In the following chapter, Peter states, “For this is why the gospel was preached even to those who are dead, that though judged in the flesh the way people are, they might live in the spirit the way God does” (1 Peter 4:6). About this verse, Martin Luther wrote, “This is a strange text and certainly a more obscure passage than any other passage in the New Testament. I still do not know for sure what the apostle meant.” The inference is that Jesus, while dead, offered salvation to all who had died before his time.
Since the Resurrection?
- What about people today that have NEVER heard the gospel? Do THEY get a chance to listen to and respond?
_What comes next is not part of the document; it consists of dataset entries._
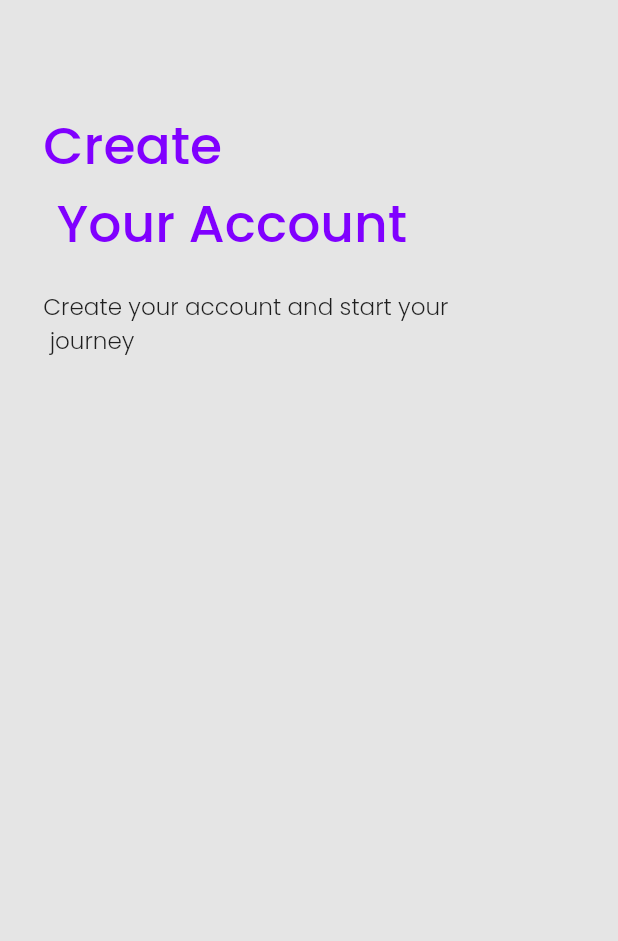
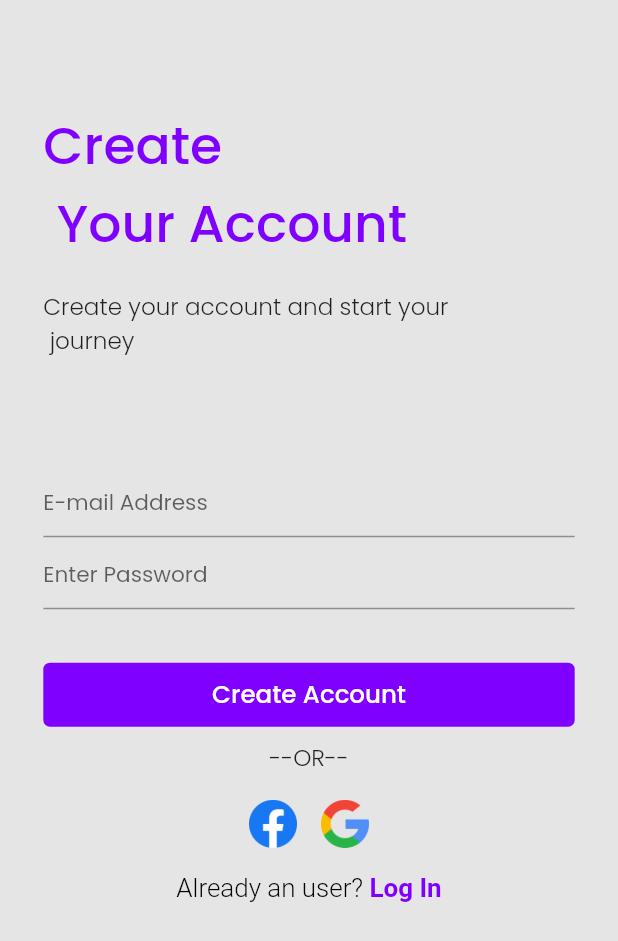
Before and after one commit to azahar24/tour_application, a Flutter app: the SignUp screen opened by its route, on a phone screen of 412 x 824 dp. Shown: the top 941 px of the screen. Run offline on Flutter 3.47's test engine with Material 2 defaults, Android fonts, the phone set to English and light mode, and no system bars; our stand-ins replace dots_indicator, flutter_screenutil, get, google_fonts, lottie, toggle_switch; project files that could hold a hidden picture were left out.

```diff
--- a/lib/ui/route/route.dart
+++ b/lib/ui/route/route.dart
@@ -1,5 +1,8 @@
 import 'package:get/get.dart';
+import 'package:tour_application/ui/views/auth/sign_in.dart';
 import 'package:tour_application/ui/views/auth/sign_up.dart';
+import 'package:tour_application/ui/views/auth/user_form.dart';
+import 'package:tour_application/ui/views/frivacy_policy.dart';
 import 'package:tour_application/ui/views/onbording_screen.dart';
 
 import '../views/splash_screen.dart';
@@ -7,6 +10,9 @@ import '../views/splash_screen.dart';
 const String splash = '/splash-screen';
 const String onbording = '/onbording-screen';
 const String signUp = '/signup-screen';
+const String signIn = '/signin-screen';
+const String userForm = '/userform-screen';
+const String privacyPolicy = '/privacy-policy-screen';
 
 
 List<GetPage> getPages = [
@@ -22,6 +28,18 @@ List<GetPage> getPages = [
       name: signUp,
       page: () => SignUp()
   ),
+  GetPage(
+      name: signIn,
+      page: () => SignIn()
+  ),
+  GetPage(
+      name: userForm,
+      page: () => UserForm()
+  ),
+  GetPage(
+      name: privacyPolicy,
+      page: () => PrivacyPolicy()
+  ),
 
 
 
--- a/lib/ui/styles/styles.dart
+++ b/lib/ui/styles/styles.dart
@@ -6,4 +6,12 @@ class AppStyle {
     fontWeight: FontWeight.w600,
     fontSize: 20.sp,
   );
+
+  InputDecoration textFieldDecoration(hint) => InputDecoration(
+    hintText: hint,
+    hintStyle: TextStyle(
+      fontSize: 15.sp,
+    ),
+
+  );
 }
--- a/lib/ui/views/auth/sign_up.dart
+++ b/lib/ui/views/auth/sign_up.dart
@@ -1,33 +1,120 @@
+import 'package:flutter/gestures.dart';
 import 'package:flutter/material.dart';
 import 'package:flutter_screenutil/flutter_screenutil.dart';
+import 'package:get/get.dart';
 import 'package:tour_application/const/app_colors.dart';
+import 'package:tour_application/ui/route/route.dart';
+import 'package:tour_application/ui/styles/styles.dart';
+import 'package:tour_application/ui/widgets/violatebutton.dart';
 
 class SignUp extends StatelessWidget {
-  const SignUp({Key? key}) : super(key: key);
+  TextEditingController _emailController = TextEditingController();
+  TextEditingController _passwordController = TextEditingController();
 
   @override
   Widget build(BuildContext context) {
     return SafeArea(
       child: Scaffold(
         body: Padding(
-          padding: EdgeInsets.only(left: 30.w,right: 30.w,top: 80.h),
+          padding: EdgeInsets.only(left: 30.w, right: 30.w, top: 80.h),
           child: Column(
             crossAxisAlignment: CrossAxisAlignment.start,
             children: [
-              Text("Create\n Your Account",style: TextStyle(
-                fontSize: 36.sp,
-                fontWeight: FontWeight.w500,
-                color: AppColors.violetColor,
-              ),),
-              SizedBox(height: 20.h,),
-              Text("Create your account and start your\n journey",style: TextStyle(
-                fontSize: 16.sp,
-                fontWeight: FontWeight.w300,
-              ),),
+              Text(
+                "Create\n Your Account",
+                style: TextStyle(
+                  fontSize: 36.sp,
+                  fontWeight: FontWeight.w500,
+                  color: AppColors.violetColor,
+                ),
+              ),
+              SizedBox(
+                height: 20.h,
+              ),
+              Text(
+                "Create your account and start your\n journey",
+                style: TextStyle(
+                  fontSize: 16.sp,
+                  fontWeight: FontWeight.w300,
+                ),
+              ),
+              SizedBox(
+                height: 80.h,
+              ),
+              TextFormField(
+                controller: _emailController,
+                keyboardType: TextInputType.emailAddress,
+                decoration: AppStyle().textFieldDecoration('E-mail Address'),
+              ),
+              TextFormField(
+                controller: _passwordController,
+                keyboardType: TextInputType.visiblePassword,
+                decoration: AppStyle().textFieldDecoration('Enter Password'),
+              ),
+              SizedBox(
+                height: 40.h,
+              ),
+              ViolateButton(
+                text: 'Create Account',
+                onAction: () {
+                  Get.toNamed(userForm);
+                },
+              ),
+              SizedBox(
+                height: 10.h,
+              ),
+              Align(
+                alignment: Alignment.center,
+                child: Text(
+                  "--OR--",
+                  style: TextStyle(
+                    fontSize: 16.sp,
+                    fontWeight: FontWeight.w300,
+                  ),
+                ),
+              ),
+              SizedBox(
+                height: 10.h,
+              ),
+              Row(
+                mainAxisAlignment: MainAxisAlignment.center,
+                children: [
+                  IconButton(
+                      onPressed: () {},
+                      icon: Image.asset('assets/icons/facebook.png')),
+                  IconButton(
+                      onPressed: () {},
+                      icon: Image.asset('assets/icons/google.png')),
+                ],
+              ),
+              SizedBox(
+                height: 10.h,
+              ),
+              Align(
+                alignment: Alignment.center,
+                child: RichText(
+                    text: TextSpan(
+                        text: "Already an user? ",
+                        style: TextStyle(
+                            fontSize: 18.sp,
+                            fontWeight: FontWeight.w300,
+                            color: Colors.black),
+                        children: [
+                      TextSpan(
+                        text: 'Log In',
+                        style: TextStyle(
+                          fontSize: 18.sp,
+                          fontWeight: FontWeight.w600,
+                          color: AppColors.violetColor,
+                        ),
+                        recognizer: TapGestureRecognizer()
+                          ..onTap = () => Get.toNamed(signIn),
+                      )
+                    ])),
+              )
             ],
           ),
         ),
-
       ),
     );
   }
--- a/lib/ui/views/onbording_screen.dart
+++ b/lib/ui/views/onbording_screen.dart
@@ -67,8 +67,9 @@ class OnbordingScreen extends StatelessWidget {
                               ),),
                               InkWell(
                                 onTap: (){
-                                  if(_currentIndex==2){
+                                  if(_currentIndex==lottieFile.length-1){
                                     Get.toNamed(signUp);
+
 
                                   } else {
                                     _currentIndex + 1;
--- /dev/null
+++ b/lib/ui/widgets/violatebutton.dart
@@ -0,0 +1,55 @@
+import 'package:flutter/material.dart';
+import 'package:flutter_screenutil/flutter_screenutil.dart';
+import 'package:get/get.dart';
+import 'package:tour_application/const/app_colors.dart';
+
+class ViolateButton extends StatelessWidget {
+  Function onAction;
+  String text;
+
+  ViolateButton({required this.text, required this.onAction});
+
+  RxBool _value = false.obs;
+
+  @override
+  Widget build(BuildContext context) {
+    return Obx(() => InkWell(
+          onTap: () {
+            _value.value = true;
+            onAction();
+          },
+          child: Container(
+            height: 48.h,
+            decoration: BoxDecoration(
+                color: AppColors.violetColor,
+                borderRadius: BorderRadius.circular(5.r)),
+            child: _value == false
+                ? Center(
+                    child: Text(text,
+                        style: TextStyle(
+                          fontSize: 17.sp,
+                          color: Colors.white,
+                          fontWeight: FontWeight.w500,
+                        )))
+                : Row(
+                    mainAxisAlignment: MainAxisAlignment.center,
+                    children: [
+                      Text('Please Wait',
+                          style: TextStyle(
+                            fontSize: 17.sp,
+                            color: Colors.white,
+                            fontWeight: FontWeight.w500,
+                          )),
+                      SizedBox(
+                        width: 10.w,
+                      ),
+                      Transform.scale(
+                          scale: 0.4, child: CircularProgressIndicator(
+                        color: Colors.white,
+                      ))
+                    ],
+                  ),
+          ),
+        ));
+  }
+}
```
Also changed, not shown: lib/ui/views/auth/sign_in.dart (added, +95 -0 lines), lib/ui/views/auth/user_form.dart (added, +113 -0 lines), lib/ui/views/splash_screen.dart (+12 -2 lines), pubspec.yaml (+9 -0 lines), assets/icons/facebook.png (added), assets/icons/google.png (added), pubspec.lock, 2 other files.
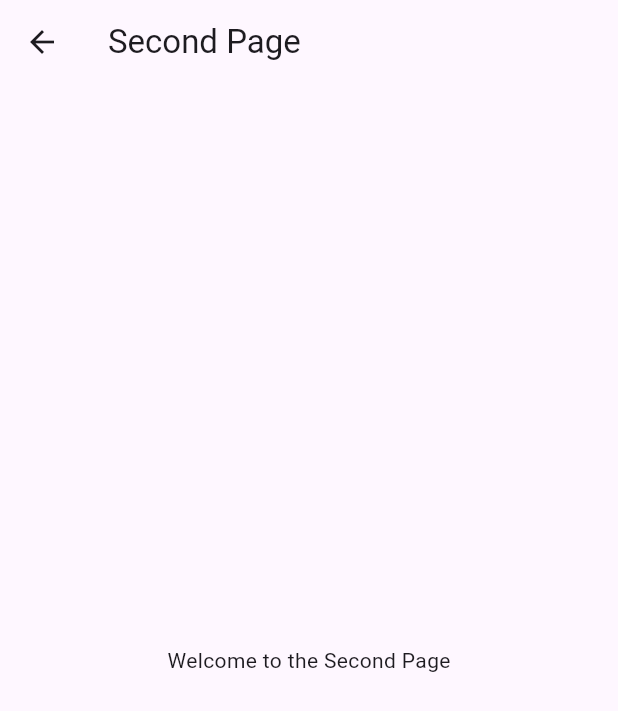
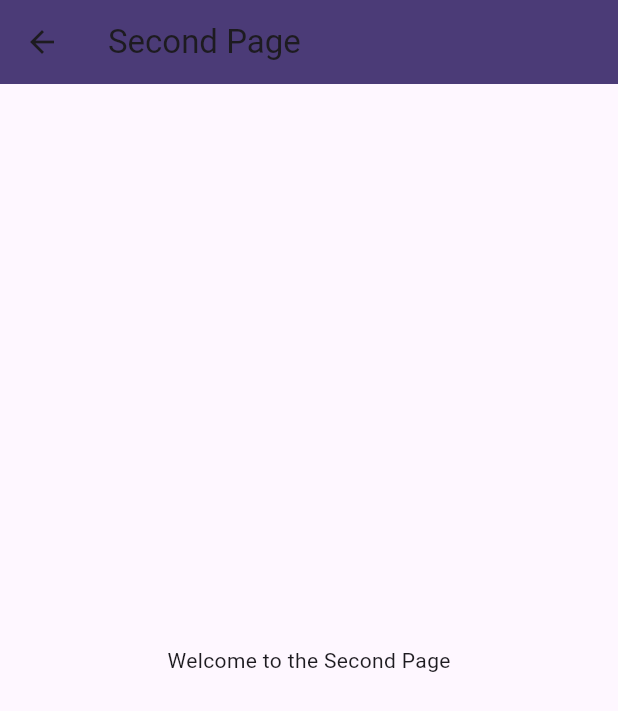
Before and after one commit to musondaAlexander/Flutter_Templates, a Flutter app: the screen it shows after launch, after a tap on "Go to Next Page", on a phone screen of 412 x 824 dp. Shown: the top 711 px of the screen. Run offline on Flutter 3.47's test engine with Material 2 defaults, Android fonts, the phone set to English and light mode, and no system bars; our stand-ins replace get.

Commit message:
updates two files

```diff
--- a/getextexampleapp/lib/main.dart
+++ b/getextexampleapp/lib/main.dart
@@ -13,6 +13,7 @@ class MyApp extends StatelessWidget {
   @override
   Widget build(BuildContext context) {
     return GetMaterialApp(
+      debugShowCheckedModeBanner: false,
       title: 'Flutter Demo',
       theme: ThemeData(
         colorScheme: ColorScheme.fromSeed(seedColor: Colors.deepPurple),
--- a/getextexampleapp/lib/nextpage.dart
+++ b/getextexampleapp/lib/nextpage.dart
@@ -17,6 +17,7 @@ class NextPage extends StatelessWidget {
       appBar: AppBar(
         // Add title text to the Appbar
         title: Text("Second Page"),
+        backgroundColor: Color.fromARGB(255, 75, 59, 119),
       ),
       // Add body to the Scaffold
       body: Center(
```
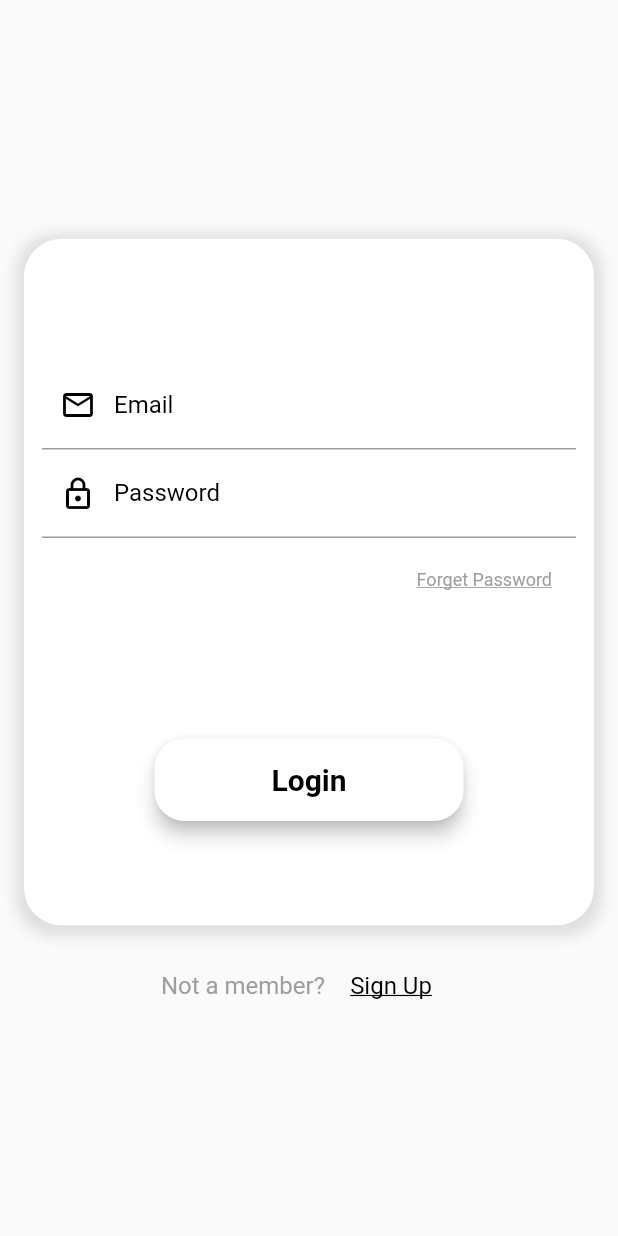
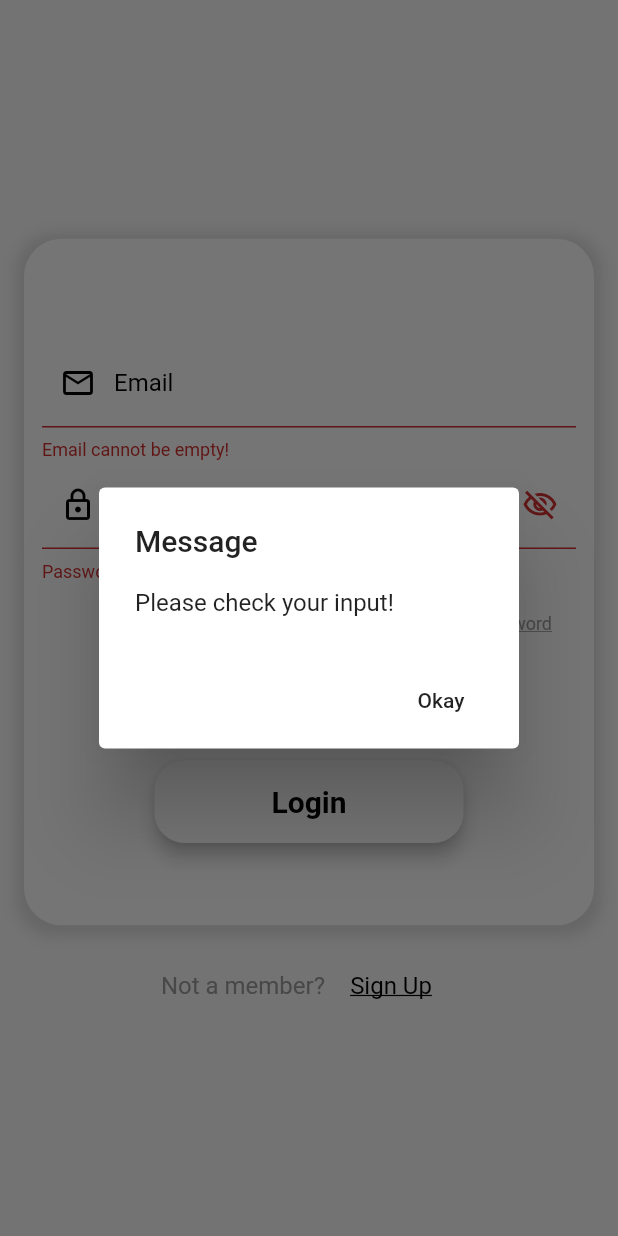
Before and after one commit to gaminglifex/20-21_FYP_Flutter, a Flutter app: the Login screen opened by its route, after a tap on "Login", on a phone screen of 412 x 824 dp. Run offline on Flutter 3.47's test engine with Material 2 defaults, Android fonts, the phone set to English and light mode, and no system bars; our stand-ins replace cloud_firestore, firebase_auth, firebase_core, google_maps_flutter; accounts and stored records are empty.

Commit message:
Finished some UI design details, and ready for code optimization/even rework on UI for an advanced UX

```diff
--- a/lib/main.dart
+++ b/lib/main.dart
@@ -1,19 +1,19 @@
 import 'package:flutter/material.dart';
 import 'package:fyp_uiprototype/AppRoutes.dart';
-// import 'package:fyp_uiprototype/pages/login/Landing.dart';
-import 'package:fyp_uiprototype/pages/screens/BottomNav.dart';
-import 'package:firebase_core/firebase_core.dart';
+import 'package:fyp_uiprototype/pages/login/Landing.dart';
+// import 'package:fyp_uiprototype/pages/screens/BottomNav.dart';
+// import 'package:firebase_core/firebase_core.dart';
 
-void main() async {
+/* void main() async {
   WidgetsFlutterBinding.ensureInitialized();
   await Firebase.initializeApp();
   runApp(MyApp());
-}
+} */
 
-// main() => runApp(MyApp());
+main() => runApp(MyApp());
 
 class MyApp extends StatelessWidget {
-  // This widget is the root of your application.
+  // This widget is the root of application.
   @override
   Widget build(BuildContext context) {
     return MaterialApp(
@@ -24,7 +24,7 @@ class MyApp extends StatelessWidget {
         visualDensity: VisualDensity.adaptivePlatformDensity,
       ),
       routes: AppRoutes.define(),
-      home: BottomNav(),
+      home: LandingPage(),
     );
   }
 }
--- a/lib/pages/login/Landing.dart
+++ b/lib/pages/login/Landing.dart
@@ -45,7 +45,7 @@ class LandingPage extends StatelessWidget {
 
               return Scaffold(
                 body: Center(
-                  child: Text('Checking Authentication'),
+                  child: CircularProgressIndicator(),
                 ),
               );
             },
@@ -54,7 +54,7 @@ class LandingPage extends StatelessWidget {
 
         return Scaffold(
           body: Center(
-            child: Text('Initializing App'),
+            child: CircularProgressIndicator(),
           ),
         );
       },
--- a/lib/pages/login/Login.dart
+++ b/lib/pages/login/Login.dart
@@ -1,5 +1,6 @@
 import 'package:flutter/material.dart';
 import 'package:fyp_uiprototype/AppRoutes.dart';
+// import 'package:fyp_uiprototype/FirebaseAuthentication.dart';
 import 'package:firebase_auth/firebase_auth.dart';
 import 'package:cloud_firestore/cloud_firestore.dart';
 
@@ -13,6 +14,7 @@ class _LoginState extends State<Login> {
   final _emailController = TextEditingController();
   final _passwordController = TextEditingController();
   FocusNode _passwordFocusNode = FocusNode();
+  bool _obscureText = true;
 
   @override
   void initState() {
@@ -27,9 +29,12 @@ class _LoginState extends State<Login> {
 
   Future<void> _login() async {
     final valid = await emailCheck(_emailController.text.trim());
-    if (valid) {
+    if (!_formKey.currentState.validate()) {
+      alertBuilder("Please check your input!");
+      return null;
+    } else if (valid) {
       print('Email does not exist');
-      _emailAlert();
+      alertBuilder("Email does not exist!");
       return null;
     }
     try {
@@ -57,13 +62,13 @@ class _LoginState extends State<Login> {
     return result.docs.isEmpty;
   }
 
-  Future<void> _emailAlert() async {
+  Future<void> alertBuilder(String message) async {
     await showDialog(
       context: context,
       builder: (BuildContext context) {
         return AlertDialog(
           title: Text("Message"),
-          content: Text("Email does not exist!"),
+          content: Text(message),
           actions: <Widget>[
             FlatButton(
               child: Text("Okay"),
@@ -115,7 +120,6 @@ class _LoginState extends State<Login> {
     final passwordField = Column(
       children: <Widget>[
         TextFormField(
-          obscureText: true,
           focusNode: _passwordFocusNode,
           controller: _passwordController,
           keyboardType: TextInputType.text,
@@ -124,6 +128,16 @@ class _LoginState extends State<Login> {
           ),
           decoration: InputDecoration(
             prefixIcon: Icon(Icons.lock_outlined, color: Colors.black),
+            suffixIcon: GestureDetector(
+              onTap: () {
+                setState(() {
+                  _obscureText = !_obscureText;
+                });
+              },
+              child: Icon(_obscureText
+                  ? Icons.visibility_off_outlined
+                  : Icons.visibility),
+            ),
             hintText: 'Password',
             labelText: 'Password',
             labelStyle: TextStyle(
@@ -133,6 +147,7 @@ class _LoginState extends State<Login> {
               color: Colors.grey,
             ),
           ),
+          obscureText: _obscureText,
           validator: (value) {
             if (value.isEmpty) {
               return 'Password cannot be empty!';
--- a/lib/pages/screens/Nearby.dart
+++ b/lib/pages/screens/Nearby.dart
@@ -10,6 +10,7 @@ class _NearbyState extends State<Nearby> {
   Widget build(BuildContext context) {
     return Scaffold(
       appBar: AppBar(
+        automaticallyImplyLeading: false,
         title: Text('Nearby'),
         backgroundColor: Colors.white,
       ),
--- a/lib/pages/screens/News.dart
+++ b/lib/pages/screens/News.dart
@@ -10,6 +10,7 @@ class _NewsState extends State<News> {
   Widget build(BuildContext context) {
     return Scaffold(
       appBar: AppBar(
+        automaticallyImplyLeading: false,
         title: Text('News'),
         backgroundColor: Colors.white,
       ),
--- a/lib/pages/screens/Profile.dart
+++ b/lib/pages/screens/Profile.dart
@@ -23,6 +23,7 @@ class _ProfileState extends State<Profile> {
   Widget build(BuildContext context) {
     return Scaffold(
       appBar: AppBar(
+        automaticallyImplyLeading: false,
         title: Text('Profile'),
         backgroundColor: Colors.white,
       ),
--- a/lib/pages/screens/Tools.dart
+++ b/lib/pages/screens/Tools.dart
@@ -10,6 +10,7 @@ class _ToolsState extends State<Tools> {
   Widget build(BuildContext context) {
     return Scaffold(
       appBar: AppBar(
+        automaticallyImplyLeading: false,
         title: Text('Tools'),
         backgroundColor: Colors.white,
       ),
```
Also changed, not shown: lib/pages/login/Register.dart (+33 -28 lines).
In 1522, Martin Luther wrote a letter to Hans von Reichenberg about the possibility that people could turn to God after death: “It would be a completely different question to ask whether God could grant faith to a few at the moment of their death or after death and thereby save them through faith. Who would doubt that he could do this? But no one can prove that he does do this.”
Some final questions
Is God’s forgiveness limited? When Peter asked Jesus how much he should forgive someone who offended him, he suggested seven times would be a good number. Jesus disagreed and advocated for seventy times seven, a hyperbolic way of teaching unlimited forgiveness. Does Jesus practice what he teaches? How about “love your enemies?” Does Jesus do that too? Does God’s love fail even though “God is love” and “love never fails” (1 John 4:8; 1 Cor. 13:8).
What Revelation reveals
In Revelation 22, we discover a city whose gates never close, and the wicked are outside the gates. The following verse is a marvellous invitation: “The Spirit and the bride say, “Come!” And let the one who hears say, “Come!” Let the one who is thirsty come; and let the one who wishes take the gift of the water of life.” The redeemed don’t need this invitation. They already “have the right to the tree of life and may go through the gates into the city.” Is not the invitation for the unredeemed, those outside the city gates, as a constant offer of forgiveness and life?
Theologian Bradley Jersak puts it this way, “It’s simply that he’ll always love you, with a love that even outlasts and overcomes death (Song of Solomon 8). The Bible at least hints (Rev. 21-22) that the prodigal Father will wait for you, invite you and keep the doors open for you until you’re ready to come home. He’ll wait for you forever.”